- _Task prompt_:
Below are the records; copy each line in which "SCHEMA" can be found.

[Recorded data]
= = = = =
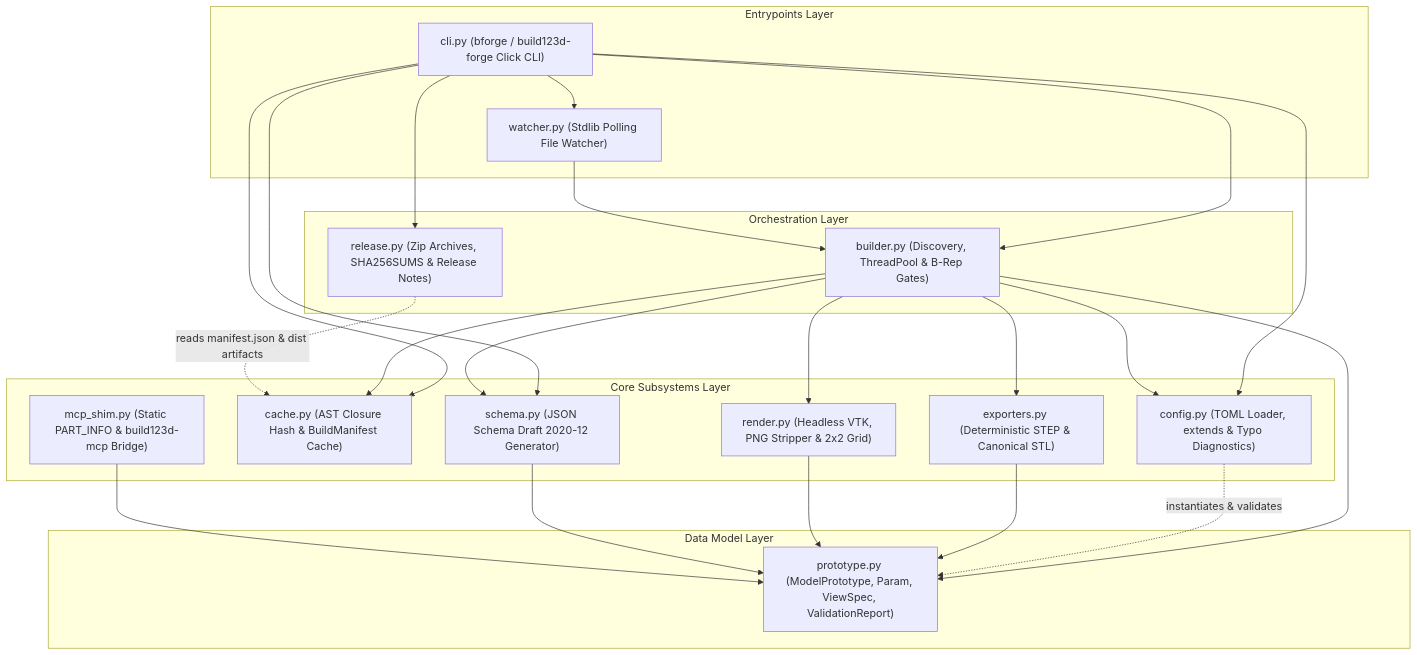
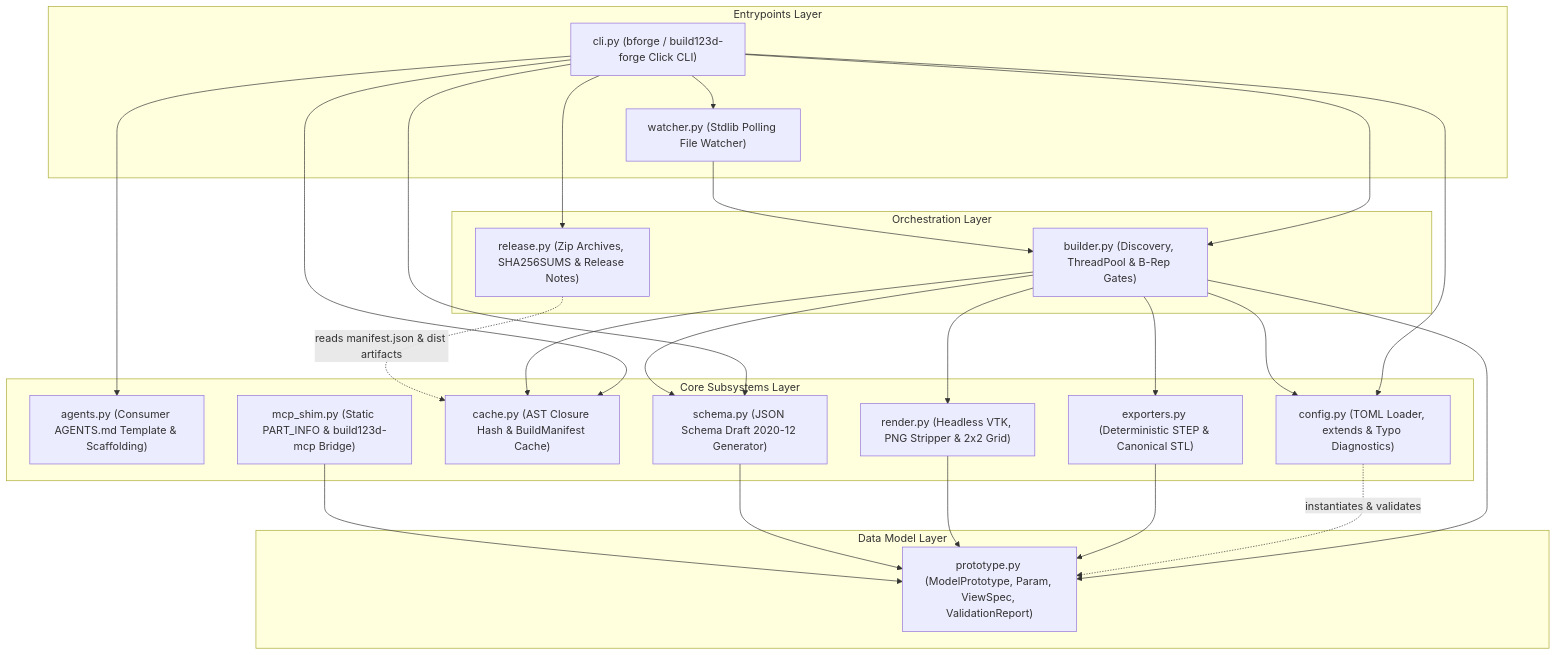
One commit to build123d-forge/build123d-forge changed the third of 4 diagrams in README.md. Above: the diagram before and after it, drawn with Mermaid. The commit also changed other lines of this file and 7 other files, not shown here.

Commit message:
feat(agents): add consumer AGENTS.md directive template and bforge init-agents

````diff
--- a/README.md
+++ b/README.md
@@ -825,47 +874,49 @@
 ```mermaid
 flowchart TD
     subgraph Entrypoints["Entrypoints Layer"]
         CLI["cli.py (bforge / build123d-forge Click CLI)"]
         WATCH["watcher.py (Stdlib Polling File Watcher)"]
     end
 
     subgraph Orchestration["Orchestration Layer"]
         BUILDER["builder.py (Discovery, ThreadPool & B-Rep Gates)"]
         RELEASE["release.py (Zip Archives, SHA256SUMS & Release Notes)"]
     end
 
     subgraph Subsystems["Core Subsystems Layer"]
+        AGENTS["agents.py (Consumer AGENTS.md Template & Scaffolding)"]
         CONFIG["config.py (TOML Loader, extends & Typo Diagnostics)"]
         CACHE["cache.py (AST Closure Hash & BuildManifest Cache)"]
         EXPORTERS["exporters.py (Deterministic STEP & Canonical STL)"]
         RENDER["render.py (Headless VTK, PNG Stripper & 2x2 Grid)"]
         SCHEMA["schema.py (JSON Schema Draft 2020-12 Generator)"]
         SHIM["mcp_shim.py (Static PART_INFO & build123d-mcp Bridge)"]
     end
 
     subgraph DataModel["Data Model Layer"]
         PROTO["prototype.py (ModelPrototype, Param, ViewSpec, ValidationReport)"]
     end
 
+    CLI --> AGENTS
     CLI --> BUILDER
     CLI --> RELEASE
     CLI --> WATCH
     CLI --> CONFIG
     CLI --> SCHEMA
     CLI --> CACHE
     WATCH --> BUILDER
 
     BUILDER --> CONFIG
     BUILDER --> CACHE
     BUILDER --> EXPORTERS
     BUILDER --> RENDER
     BUILDER --> SCHEMA
     BUILDER --> PROTO
     RELEASE -.->|"reads manifest.json & dist artifacts"| CACHE
 
     CONFIG -.->|"instantiates & validates"| PROTO
     EXPORTERS --> PROTO
     RENDER --> PROTO
     SCHEMA --> PROTO
     SHIM --> PROTO
 ```
````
= = = = =
- _Result for this exercise_:
         SCHEMA["schema.py (JSON Schema Draft 2020-12 Generator)"]
     CLI --> SCHEMA
     BUILDER --> SCHEMA
     SCHEMA --> PROTO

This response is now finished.